“Life is too short for traffic.”- Dan Bellack, Professor at Trident Technical College
We all hate traffic jams, right? Being stuck in traffic is all well and good if you are in a contemplative mood, but for most of us, it feels that the time wasted sitting in a jam could always be put to better use. Behold! I have found a neat solution for avoiding traffic after searching through the realms of the Internet, and I am thankful to Eslam Ali who made this project and put it out for all the makers looking for something new to tinker with. Today I am going to talk about building your own Traffic Indicator with the help of Arduino, 1Sheeld and Google Maps API.
Alright, let’s first see what all components were required to build this project. I used:
- Arduino Uno
- RGB LED
- An Android Smartphone with 1Sheeld app installed (you can also use iOS)
- Laptop with Arduino IDE installed
- USB A to B
- Jumper Cables
Before I start with the whole how-to-do bit, let me put forth a message of sorts. I am new at this making business, so this is something that most of the experienced makers already know, but for folks like me, who have just started out here goes:
the joy of making is not merely in the success of your end product, it is also in the labour you put and the lessons you take home from your mistakes.

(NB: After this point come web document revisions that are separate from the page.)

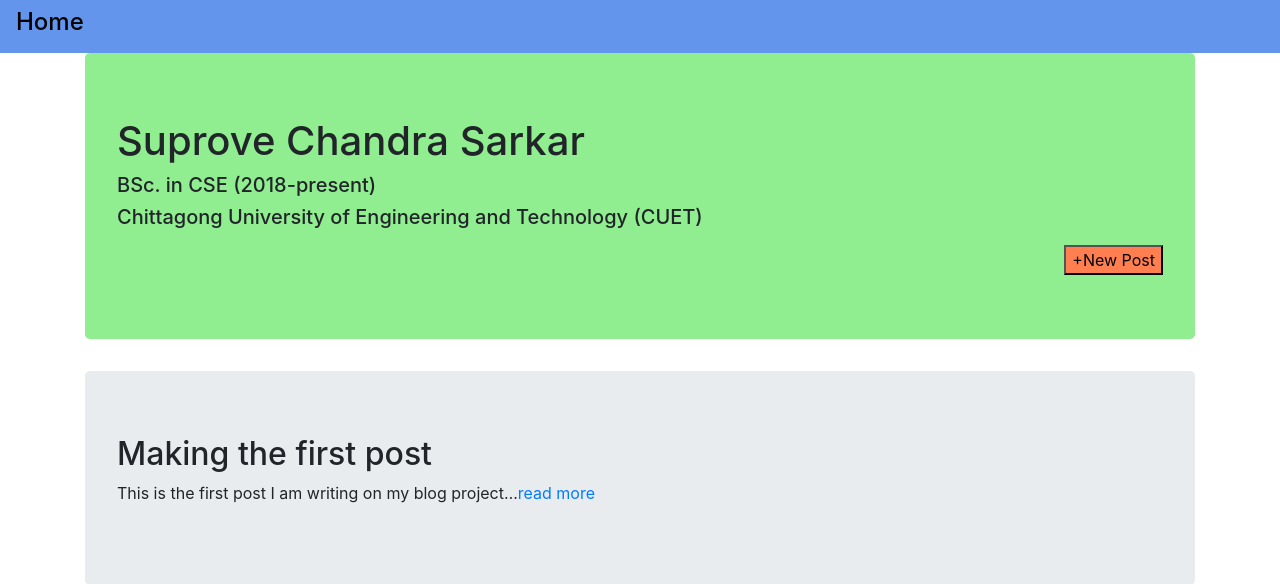
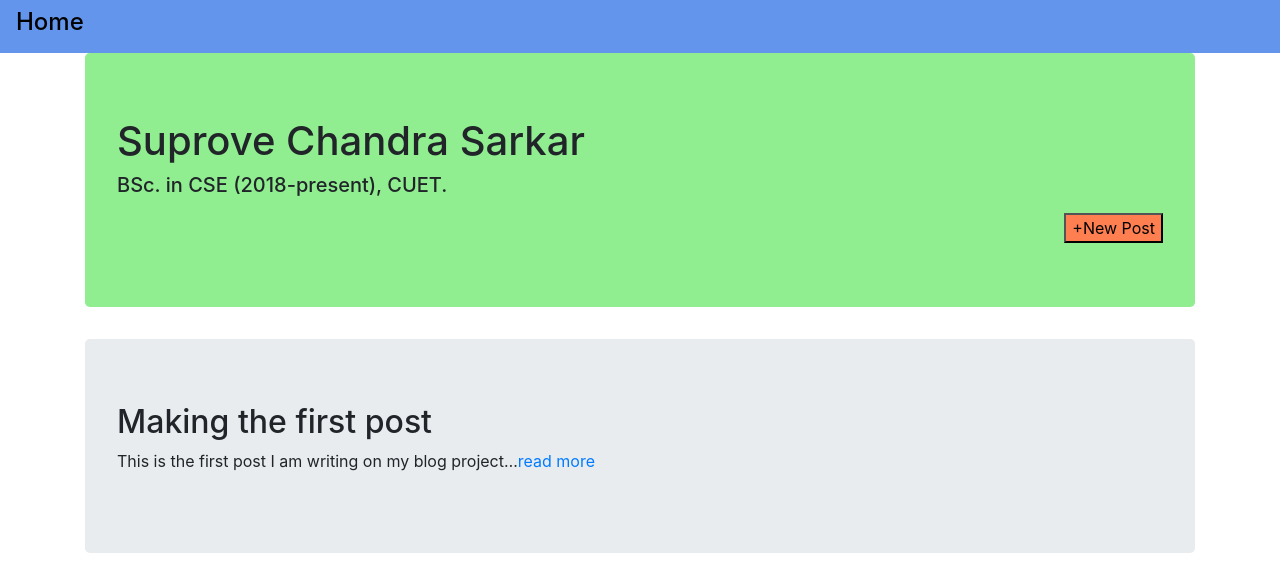
Before and after one commit to Suprove-99/my_blog, a Django app: page / in a window 1280 px wide. Shown: the top 584 px of the page. Run offline with Django 3.2, Linux system fonts and the light colour scheme; data comes from the database, SQL or seed files in the repository; some libraries are stand-ins or nearby versions.

Commit message:
Update home.html

```diff
--- a/templates/home.html
+++ b/templates/home.html
@@ -10,8 +10,9 @@
 
     <header>
         <div class="jumbotron">
-            <h1>Suprove Chandra Sarkar<br><h5>BSc. in CSE (2018-present)</h5><h5>
-                Chittagong University of Engineering and Technology (CUET)</h5></h1>
+            <h1>Suprove Chandra Sarkar
+                <h5>BSc. in CSE (2018-present), CUET.</h5>
+            </h1>
             <div style="text-align: right; margin-top: 1rem">
                 <a href="{% url 'create_post' %}">
                     <button style="background: coral">+New Post</button>
```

I’ll not simply outline and explain the steps involved to make this project so you may do-it-yourself; I’ll take you through all that was involved in building my own traffic indicator, complete with failed steps, small hacks and all the troubleshooting. That, I hope, shall be helpful in you grasping what Do-It-Yourself is all about.

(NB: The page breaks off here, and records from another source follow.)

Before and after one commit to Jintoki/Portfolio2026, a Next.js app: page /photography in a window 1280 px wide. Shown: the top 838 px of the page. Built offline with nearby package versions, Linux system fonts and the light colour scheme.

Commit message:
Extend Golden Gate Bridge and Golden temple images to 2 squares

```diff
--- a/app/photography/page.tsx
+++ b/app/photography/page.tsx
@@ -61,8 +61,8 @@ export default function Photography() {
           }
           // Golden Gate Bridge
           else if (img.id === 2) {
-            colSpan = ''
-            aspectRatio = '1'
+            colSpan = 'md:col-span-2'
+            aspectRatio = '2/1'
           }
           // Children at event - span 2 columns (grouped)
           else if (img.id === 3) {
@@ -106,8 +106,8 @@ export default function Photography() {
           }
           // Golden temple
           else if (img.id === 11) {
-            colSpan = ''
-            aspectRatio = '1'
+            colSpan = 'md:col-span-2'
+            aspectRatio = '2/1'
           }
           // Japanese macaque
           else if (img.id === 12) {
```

My first step was to get familiar with API: Application Programming Interface. I found some info that was both cogent and easily digestible about what an API is and how to work with it; you can learn more here. I also tinkered a bit with RGB LED before proceeding further. You can play around too if you like; visit RGB to know more. I then created a free developers account for using Google Maps Distance Matrix API and read up on it in the documentation.
Next up, I plugged the 1sheeld onto the Arduino Uno board, connected the RGB LED to the appropriate pins via resistors and installed the 1sheeld app on my Android phone. In my Arduino IDE I added 1sheeld library and then picked up the required code from traffic.ino. Now, you’ll need to change certain fields in the code, namely the latitude, longitude for the origin and the destination of your choice as well as the API key with the one that you’ll get from Google Maps API. Once I had made the appropriate changes, I uploaded the code on to Arduino via 1sheeld (take care to put 1sheeld in upload mode; once done uploading then switch it to operation mode) and in the Android app, I connected to 1sheeld and selected Internet and Terminal shields, connected 1sheeld via bluetooth to app. Moment of truth closed in on me as I pressed reset upon the 1sheeld; <JSON_KEY_CHAIN is wrong> showed the terminal window, it didn’t work. It was time to take a step back and reassess the situation in order to troubleshoot.

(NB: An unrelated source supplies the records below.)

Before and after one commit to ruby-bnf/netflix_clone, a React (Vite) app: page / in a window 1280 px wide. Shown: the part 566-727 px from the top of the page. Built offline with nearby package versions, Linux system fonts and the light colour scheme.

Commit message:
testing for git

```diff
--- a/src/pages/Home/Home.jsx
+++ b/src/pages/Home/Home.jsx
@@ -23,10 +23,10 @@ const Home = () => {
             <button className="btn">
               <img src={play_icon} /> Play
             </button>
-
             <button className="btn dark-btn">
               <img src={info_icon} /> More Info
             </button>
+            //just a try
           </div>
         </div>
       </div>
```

I later recognised the problem was due to using an expired API key, so make sure that your API key is updated (copy updated key from your Google developer’s account). This was not the end of my problems, since now I was not even connecting and sending a request to Maps API. The issue was due to connectivity problems between 1sheeld app and the shield. A simple reboot of the app and re-connecting via bluetooth solved this and viola! My traffic indicator was up and running.
I would like to thank Eslam Ali again for not only making this project public, but also for being kind enough to answer my queries regarding his post on this project. However, I am not satisfied completely working with 1sheeld, especially the app on Android, so I am gonna work this out with an Ethernet Shield and see how that goes.Will update soon about the results I get. Till then, farewell and Happy Making!
I must thanks Mr. Amr Saleh of Intereight for sending us the 1Sheeld as a Gift